Through identifying sexual abuse, a story of strong control and disconnected relationships all throughout my life as my major story elements, I gradually freed myself from the grip of the mental illnesses I carried. For me, that was anorexia nervosa, chronic fatigue, anxiety, migraines, OCD, depersonalisation and suicidal depression.
MOST IMPORTANTLY I gave myself permission to exist.
The morning I turned 2 was indeed the traumatic event where relationship, (with father and mother), connected me to the beginning of my mental illness downfall. I was attempting to tell my mother about the sexual abuse I had endured at the hands of my father. Without being able to open this for discussion, I locked this event away deep within. The response I internalised that morning set the stage for my life. The perception, the filter I adopted was highly influencial by how I interpreted this event. Over the intervening years, the strong family control added to my developing beliefs regarding how we live life. I became a body twisted by the messages I was taught. There was so much fear lining my approach to every aspect of my life. I was indeed, a mess!
What do I want for you to take from this blog and brief exerpt from my story?
I encourage those suffering mental illnesses, an eating disorder or who are victims of `sexual abuse to pull out the story elements that deliver disturbance when recalled. Interrogate each, turning them into a learning opportunity to free oneself.
Mental illnesses are painful friends urging us to examine our life stories to date. Mental Illnesses long to leave as much as we wish for them to leave. My challenge to you, are you ready to examine the content of your story and the messages of your illness so you can effectively empower your life moving forward?
Our story holds a wealth of information for us to access once we decide to heal; it also holds our solutions when guided by the wisdom of those whose lives reflect our own.

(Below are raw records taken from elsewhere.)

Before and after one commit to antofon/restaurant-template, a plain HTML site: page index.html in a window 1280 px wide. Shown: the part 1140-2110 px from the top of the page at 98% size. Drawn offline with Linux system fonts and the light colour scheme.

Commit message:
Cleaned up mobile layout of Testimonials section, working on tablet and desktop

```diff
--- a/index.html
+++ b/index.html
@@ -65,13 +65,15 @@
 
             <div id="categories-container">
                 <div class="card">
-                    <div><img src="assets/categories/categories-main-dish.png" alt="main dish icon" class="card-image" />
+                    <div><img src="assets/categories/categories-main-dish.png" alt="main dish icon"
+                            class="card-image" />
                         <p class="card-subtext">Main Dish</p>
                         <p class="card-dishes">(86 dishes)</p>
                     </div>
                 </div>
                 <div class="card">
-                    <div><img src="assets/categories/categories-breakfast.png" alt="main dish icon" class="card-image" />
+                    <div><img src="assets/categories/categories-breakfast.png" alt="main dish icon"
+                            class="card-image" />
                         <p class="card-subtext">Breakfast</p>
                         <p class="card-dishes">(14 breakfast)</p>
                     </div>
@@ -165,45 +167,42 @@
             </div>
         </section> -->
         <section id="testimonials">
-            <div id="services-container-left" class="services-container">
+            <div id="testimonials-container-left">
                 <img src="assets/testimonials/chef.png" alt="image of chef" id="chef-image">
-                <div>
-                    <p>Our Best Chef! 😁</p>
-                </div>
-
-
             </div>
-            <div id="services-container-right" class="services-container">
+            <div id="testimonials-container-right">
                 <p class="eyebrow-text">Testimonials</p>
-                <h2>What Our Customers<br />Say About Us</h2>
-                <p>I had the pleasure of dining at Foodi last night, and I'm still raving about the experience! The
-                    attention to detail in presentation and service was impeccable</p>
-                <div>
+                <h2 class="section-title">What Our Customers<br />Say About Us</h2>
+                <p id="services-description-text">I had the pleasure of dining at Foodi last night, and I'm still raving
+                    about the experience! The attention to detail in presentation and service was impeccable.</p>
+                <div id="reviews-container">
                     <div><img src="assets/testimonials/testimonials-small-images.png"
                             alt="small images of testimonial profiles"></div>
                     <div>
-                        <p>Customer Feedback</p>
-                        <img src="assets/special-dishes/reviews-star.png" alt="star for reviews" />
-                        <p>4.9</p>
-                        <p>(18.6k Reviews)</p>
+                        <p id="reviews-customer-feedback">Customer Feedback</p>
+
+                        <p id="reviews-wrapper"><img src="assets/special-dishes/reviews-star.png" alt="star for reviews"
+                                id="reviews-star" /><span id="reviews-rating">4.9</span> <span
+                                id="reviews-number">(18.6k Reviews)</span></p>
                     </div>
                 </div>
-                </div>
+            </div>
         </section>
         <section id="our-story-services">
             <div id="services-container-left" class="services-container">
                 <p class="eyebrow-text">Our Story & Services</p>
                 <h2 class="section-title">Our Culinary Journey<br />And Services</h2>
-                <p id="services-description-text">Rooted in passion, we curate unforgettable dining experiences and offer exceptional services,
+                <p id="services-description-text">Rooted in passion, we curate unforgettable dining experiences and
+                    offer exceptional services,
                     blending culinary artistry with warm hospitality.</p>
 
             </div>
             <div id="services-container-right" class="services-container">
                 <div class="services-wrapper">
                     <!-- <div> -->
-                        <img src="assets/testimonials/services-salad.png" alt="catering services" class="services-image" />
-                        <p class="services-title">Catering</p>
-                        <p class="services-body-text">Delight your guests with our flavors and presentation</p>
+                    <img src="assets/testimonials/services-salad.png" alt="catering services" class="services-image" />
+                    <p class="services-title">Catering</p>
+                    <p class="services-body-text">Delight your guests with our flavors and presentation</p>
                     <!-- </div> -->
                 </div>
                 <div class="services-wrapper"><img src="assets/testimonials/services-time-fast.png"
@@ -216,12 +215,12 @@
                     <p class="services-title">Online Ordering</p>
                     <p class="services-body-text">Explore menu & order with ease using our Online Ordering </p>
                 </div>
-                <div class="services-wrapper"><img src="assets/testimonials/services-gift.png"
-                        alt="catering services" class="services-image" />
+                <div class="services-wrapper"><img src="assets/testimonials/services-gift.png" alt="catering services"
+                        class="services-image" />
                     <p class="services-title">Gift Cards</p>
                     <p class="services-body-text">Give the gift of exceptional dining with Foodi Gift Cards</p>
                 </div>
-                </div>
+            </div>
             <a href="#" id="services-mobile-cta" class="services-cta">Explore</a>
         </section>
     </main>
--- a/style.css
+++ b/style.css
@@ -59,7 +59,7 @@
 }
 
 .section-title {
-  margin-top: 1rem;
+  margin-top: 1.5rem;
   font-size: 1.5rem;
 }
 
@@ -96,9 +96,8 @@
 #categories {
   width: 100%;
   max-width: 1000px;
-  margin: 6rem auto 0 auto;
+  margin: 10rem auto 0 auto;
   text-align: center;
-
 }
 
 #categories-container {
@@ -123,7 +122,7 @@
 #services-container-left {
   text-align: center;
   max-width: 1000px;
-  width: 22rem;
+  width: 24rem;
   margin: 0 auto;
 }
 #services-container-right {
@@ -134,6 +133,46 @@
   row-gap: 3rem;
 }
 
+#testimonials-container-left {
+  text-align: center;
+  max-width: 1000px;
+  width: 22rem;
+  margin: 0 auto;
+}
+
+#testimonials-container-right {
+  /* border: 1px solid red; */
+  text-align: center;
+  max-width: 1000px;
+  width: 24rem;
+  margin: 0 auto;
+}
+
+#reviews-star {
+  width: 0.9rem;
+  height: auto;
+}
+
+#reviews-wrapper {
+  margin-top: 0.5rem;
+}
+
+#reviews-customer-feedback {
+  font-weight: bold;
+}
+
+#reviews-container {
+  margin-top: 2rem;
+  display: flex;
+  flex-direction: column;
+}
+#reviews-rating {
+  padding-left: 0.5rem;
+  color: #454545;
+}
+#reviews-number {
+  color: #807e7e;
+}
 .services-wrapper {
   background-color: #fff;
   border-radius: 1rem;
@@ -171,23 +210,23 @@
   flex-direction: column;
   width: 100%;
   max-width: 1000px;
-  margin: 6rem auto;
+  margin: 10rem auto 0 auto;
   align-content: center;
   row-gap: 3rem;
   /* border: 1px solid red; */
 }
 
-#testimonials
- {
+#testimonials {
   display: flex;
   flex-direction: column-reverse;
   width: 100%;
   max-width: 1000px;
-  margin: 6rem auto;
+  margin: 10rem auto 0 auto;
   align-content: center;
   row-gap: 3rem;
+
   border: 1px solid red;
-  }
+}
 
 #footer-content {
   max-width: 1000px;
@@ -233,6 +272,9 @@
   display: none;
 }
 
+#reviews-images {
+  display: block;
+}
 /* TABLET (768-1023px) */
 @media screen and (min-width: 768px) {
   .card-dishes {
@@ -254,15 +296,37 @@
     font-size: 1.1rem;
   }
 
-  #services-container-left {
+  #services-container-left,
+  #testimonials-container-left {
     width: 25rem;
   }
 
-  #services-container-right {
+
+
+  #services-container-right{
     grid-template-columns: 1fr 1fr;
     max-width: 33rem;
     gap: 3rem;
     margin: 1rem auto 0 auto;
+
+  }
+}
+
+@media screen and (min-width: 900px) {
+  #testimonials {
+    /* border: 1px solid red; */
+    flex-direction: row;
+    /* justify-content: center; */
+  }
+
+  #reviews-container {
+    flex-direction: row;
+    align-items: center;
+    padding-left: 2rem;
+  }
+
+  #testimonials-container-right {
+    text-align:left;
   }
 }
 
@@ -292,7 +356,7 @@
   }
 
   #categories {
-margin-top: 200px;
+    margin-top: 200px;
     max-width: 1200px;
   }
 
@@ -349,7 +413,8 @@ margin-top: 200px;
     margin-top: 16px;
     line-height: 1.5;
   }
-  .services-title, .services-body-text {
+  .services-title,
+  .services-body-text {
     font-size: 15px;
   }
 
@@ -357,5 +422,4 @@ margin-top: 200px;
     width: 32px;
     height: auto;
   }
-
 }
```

Mental illness can be over-turned – your story is ready to inform you, and free you …